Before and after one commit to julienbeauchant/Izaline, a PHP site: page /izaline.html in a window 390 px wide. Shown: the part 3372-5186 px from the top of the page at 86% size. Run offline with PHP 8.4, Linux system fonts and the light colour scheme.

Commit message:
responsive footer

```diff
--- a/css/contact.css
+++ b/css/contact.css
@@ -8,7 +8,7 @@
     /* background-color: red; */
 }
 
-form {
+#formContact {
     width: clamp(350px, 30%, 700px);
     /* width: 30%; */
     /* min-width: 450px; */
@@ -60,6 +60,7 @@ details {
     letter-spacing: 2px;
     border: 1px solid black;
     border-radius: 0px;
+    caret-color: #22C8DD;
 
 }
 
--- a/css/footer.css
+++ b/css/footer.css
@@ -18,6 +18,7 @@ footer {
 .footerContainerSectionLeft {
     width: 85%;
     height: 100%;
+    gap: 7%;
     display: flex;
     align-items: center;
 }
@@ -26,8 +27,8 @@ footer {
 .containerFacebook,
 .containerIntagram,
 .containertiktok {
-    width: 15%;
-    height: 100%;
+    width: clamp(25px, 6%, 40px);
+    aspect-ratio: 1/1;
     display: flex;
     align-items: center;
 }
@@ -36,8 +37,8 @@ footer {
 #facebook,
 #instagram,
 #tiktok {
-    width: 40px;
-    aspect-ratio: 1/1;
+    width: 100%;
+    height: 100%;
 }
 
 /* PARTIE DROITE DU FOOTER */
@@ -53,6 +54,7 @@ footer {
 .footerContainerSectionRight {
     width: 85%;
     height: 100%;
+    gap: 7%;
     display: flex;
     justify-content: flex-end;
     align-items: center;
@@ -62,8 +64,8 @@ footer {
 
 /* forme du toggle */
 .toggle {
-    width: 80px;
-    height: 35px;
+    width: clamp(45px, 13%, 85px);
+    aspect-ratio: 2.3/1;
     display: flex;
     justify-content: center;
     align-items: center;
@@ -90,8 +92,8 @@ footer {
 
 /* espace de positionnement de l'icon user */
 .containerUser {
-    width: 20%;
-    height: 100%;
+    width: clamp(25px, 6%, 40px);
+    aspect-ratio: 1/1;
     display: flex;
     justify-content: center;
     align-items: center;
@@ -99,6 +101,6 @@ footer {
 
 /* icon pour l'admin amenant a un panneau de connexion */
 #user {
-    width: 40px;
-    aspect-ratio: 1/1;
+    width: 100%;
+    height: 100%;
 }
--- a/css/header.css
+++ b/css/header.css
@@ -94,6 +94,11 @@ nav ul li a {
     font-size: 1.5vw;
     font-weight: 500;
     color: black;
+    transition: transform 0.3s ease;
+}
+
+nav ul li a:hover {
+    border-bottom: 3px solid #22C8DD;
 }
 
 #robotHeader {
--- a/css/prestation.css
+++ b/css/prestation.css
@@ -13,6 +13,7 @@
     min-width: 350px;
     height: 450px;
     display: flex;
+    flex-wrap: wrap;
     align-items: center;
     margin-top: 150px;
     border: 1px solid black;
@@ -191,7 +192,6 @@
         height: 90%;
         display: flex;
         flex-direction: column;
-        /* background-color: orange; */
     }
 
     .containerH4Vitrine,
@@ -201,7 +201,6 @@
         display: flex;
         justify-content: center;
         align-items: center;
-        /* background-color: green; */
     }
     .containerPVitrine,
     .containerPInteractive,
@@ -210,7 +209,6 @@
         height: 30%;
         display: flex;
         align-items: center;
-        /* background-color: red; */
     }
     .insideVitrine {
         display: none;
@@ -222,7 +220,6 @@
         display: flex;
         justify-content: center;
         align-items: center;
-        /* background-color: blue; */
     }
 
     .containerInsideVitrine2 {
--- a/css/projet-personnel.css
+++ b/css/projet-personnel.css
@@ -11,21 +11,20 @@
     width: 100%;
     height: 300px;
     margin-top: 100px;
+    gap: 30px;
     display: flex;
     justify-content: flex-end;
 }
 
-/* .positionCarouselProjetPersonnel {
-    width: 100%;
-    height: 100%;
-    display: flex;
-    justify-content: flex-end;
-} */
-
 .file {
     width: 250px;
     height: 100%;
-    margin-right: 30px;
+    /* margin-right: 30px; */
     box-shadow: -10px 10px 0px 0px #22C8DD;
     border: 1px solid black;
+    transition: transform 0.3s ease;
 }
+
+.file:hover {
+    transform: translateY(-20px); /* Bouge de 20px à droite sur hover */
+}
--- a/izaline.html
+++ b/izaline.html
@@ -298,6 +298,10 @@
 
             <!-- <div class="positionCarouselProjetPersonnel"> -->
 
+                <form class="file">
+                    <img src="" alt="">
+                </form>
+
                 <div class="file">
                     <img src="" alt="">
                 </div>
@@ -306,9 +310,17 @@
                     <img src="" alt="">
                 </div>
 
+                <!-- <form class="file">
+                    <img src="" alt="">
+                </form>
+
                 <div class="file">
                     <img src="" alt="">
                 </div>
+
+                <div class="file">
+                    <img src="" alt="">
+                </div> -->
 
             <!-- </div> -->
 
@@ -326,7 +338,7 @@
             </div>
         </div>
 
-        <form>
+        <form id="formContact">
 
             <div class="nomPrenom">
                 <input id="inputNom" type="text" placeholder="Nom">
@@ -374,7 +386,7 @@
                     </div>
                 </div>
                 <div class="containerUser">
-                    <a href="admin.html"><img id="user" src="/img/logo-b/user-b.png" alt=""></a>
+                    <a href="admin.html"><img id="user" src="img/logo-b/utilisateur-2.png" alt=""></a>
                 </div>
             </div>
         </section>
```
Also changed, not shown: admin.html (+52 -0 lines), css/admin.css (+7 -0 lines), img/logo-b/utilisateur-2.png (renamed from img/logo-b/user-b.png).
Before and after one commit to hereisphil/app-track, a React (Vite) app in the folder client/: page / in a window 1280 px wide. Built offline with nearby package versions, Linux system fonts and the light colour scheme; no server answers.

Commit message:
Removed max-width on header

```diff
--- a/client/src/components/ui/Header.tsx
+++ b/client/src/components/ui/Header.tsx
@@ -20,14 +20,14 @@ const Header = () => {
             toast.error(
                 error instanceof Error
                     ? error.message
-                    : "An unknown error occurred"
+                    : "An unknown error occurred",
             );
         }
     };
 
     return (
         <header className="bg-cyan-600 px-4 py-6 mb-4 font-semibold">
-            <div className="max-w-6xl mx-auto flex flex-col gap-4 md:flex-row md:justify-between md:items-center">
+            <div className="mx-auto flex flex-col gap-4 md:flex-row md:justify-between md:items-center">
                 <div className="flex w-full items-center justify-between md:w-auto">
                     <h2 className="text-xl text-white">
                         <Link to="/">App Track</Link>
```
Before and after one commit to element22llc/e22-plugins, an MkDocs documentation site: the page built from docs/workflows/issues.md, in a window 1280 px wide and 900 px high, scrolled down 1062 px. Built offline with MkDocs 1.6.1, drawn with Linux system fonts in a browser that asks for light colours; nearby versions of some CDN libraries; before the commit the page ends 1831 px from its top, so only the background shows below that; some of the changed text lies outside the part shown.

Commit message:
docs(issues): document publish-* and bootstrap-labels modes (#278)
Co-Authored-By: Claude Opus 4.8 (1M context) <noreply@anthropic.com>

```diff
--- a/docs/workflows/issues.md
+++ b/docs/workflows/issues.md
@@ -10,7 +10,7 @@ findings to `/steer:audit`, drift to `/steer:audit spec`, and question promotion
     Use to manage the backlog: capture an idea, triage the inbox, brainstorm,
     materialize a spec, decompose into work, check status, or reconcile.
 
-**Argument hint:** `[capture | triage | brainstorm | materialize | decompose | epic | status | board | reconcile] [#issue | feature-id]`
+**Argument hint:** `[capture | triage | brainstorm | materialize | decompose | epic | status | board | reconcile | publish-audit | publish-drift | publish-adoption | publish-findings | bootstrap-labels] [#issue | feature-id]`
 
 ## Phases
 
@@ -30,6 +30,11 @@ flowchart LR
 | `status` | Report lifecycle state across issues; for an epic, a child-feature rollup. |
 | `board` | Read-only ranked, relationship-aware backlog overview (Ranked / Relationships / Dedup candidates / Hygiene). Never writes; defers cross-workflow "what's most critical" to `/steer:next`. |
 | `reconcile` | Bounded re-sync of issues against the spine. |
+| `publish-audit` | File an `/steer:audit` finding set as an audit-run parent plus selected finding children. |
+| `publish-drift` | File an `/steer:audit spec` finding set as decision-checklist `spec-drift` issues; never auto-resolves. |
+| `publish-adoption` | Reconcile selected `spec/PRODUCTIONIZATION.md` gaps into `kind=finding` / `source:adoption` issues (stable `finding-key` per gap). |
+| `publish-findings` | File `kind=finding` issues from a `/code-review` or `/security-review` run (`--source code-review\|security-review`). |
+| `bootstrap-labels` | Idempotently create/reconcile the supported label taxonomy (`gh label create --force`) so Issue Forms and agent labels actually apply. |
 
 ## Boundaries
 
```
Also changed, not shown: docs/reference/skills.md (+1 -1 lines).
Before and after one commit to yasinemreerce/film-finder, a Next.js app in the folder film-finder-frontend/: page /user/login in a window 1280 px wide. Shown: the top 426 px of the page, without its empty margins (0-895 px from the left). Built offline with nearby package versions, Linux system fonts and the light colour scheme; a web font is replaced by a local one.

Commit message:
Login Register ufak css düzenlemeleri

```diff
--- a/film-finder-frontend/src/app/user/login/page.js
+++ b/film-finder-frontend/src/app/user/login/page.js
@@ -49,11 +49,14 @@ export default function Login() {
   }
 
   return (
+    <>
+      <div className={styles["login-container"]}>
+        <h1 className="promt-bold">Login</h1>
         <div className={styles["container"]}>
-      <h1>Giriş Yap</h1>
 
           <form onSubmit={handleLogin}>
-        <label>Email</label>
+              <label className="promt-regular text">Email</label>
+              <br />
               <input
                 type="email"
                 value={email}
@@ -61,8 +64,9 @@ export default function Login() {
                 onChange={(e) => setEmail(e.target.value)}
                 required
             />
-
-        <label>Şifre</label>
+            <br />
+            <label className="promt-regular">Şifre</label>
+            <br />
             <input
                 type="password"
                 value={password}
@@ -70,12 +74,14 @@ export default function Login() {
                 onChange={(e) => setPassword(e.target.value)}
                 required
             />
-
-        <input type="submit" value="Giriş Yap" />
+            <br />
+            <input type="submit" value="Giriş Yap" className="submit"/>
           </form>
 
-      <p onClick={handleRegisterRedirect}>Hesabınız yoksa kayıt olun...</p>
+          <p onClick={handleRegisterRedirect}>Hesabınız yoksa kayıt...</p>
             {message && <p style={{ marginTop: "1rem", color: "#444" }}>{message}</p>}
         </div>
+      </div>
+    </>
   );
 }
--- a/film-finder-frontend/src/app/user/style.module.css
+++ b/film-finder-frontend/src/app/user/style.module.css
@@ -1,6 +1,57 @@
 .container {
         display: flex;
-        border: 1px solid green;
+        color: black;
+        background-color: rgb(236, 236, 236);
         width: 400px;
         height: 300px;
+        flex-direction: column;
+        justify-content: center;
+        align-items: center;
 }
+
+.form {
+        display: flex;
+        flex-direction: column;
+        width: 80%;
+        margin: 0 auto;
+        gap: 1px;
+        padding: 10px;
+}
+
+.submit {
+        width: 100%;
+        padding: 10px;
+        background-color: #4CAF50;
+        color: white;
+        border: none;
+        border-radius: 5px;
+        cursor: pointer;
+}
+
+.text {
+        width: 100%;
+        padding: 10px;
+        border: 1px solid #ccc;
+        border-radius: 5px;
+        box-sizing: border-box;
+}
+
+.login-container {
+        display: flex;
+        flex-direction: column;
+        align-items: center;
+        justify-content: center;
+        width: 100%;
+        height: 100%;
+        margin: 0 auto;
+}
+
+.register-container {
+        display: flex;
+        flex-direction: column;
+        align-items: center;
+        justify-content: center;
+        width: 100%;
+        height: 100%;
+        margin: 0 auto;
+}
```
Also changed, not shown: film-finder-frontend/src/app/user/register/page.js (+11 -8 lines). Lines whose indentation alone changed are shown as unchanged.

Work instruction: The string "error" marks the lines to copy; report each of them from the data above.

Worked solution:
             toast.error(
                 error instanceof Error
                     ? error.message
-                    : "An unknown error occurred"
+                    : "An unknown error occurred",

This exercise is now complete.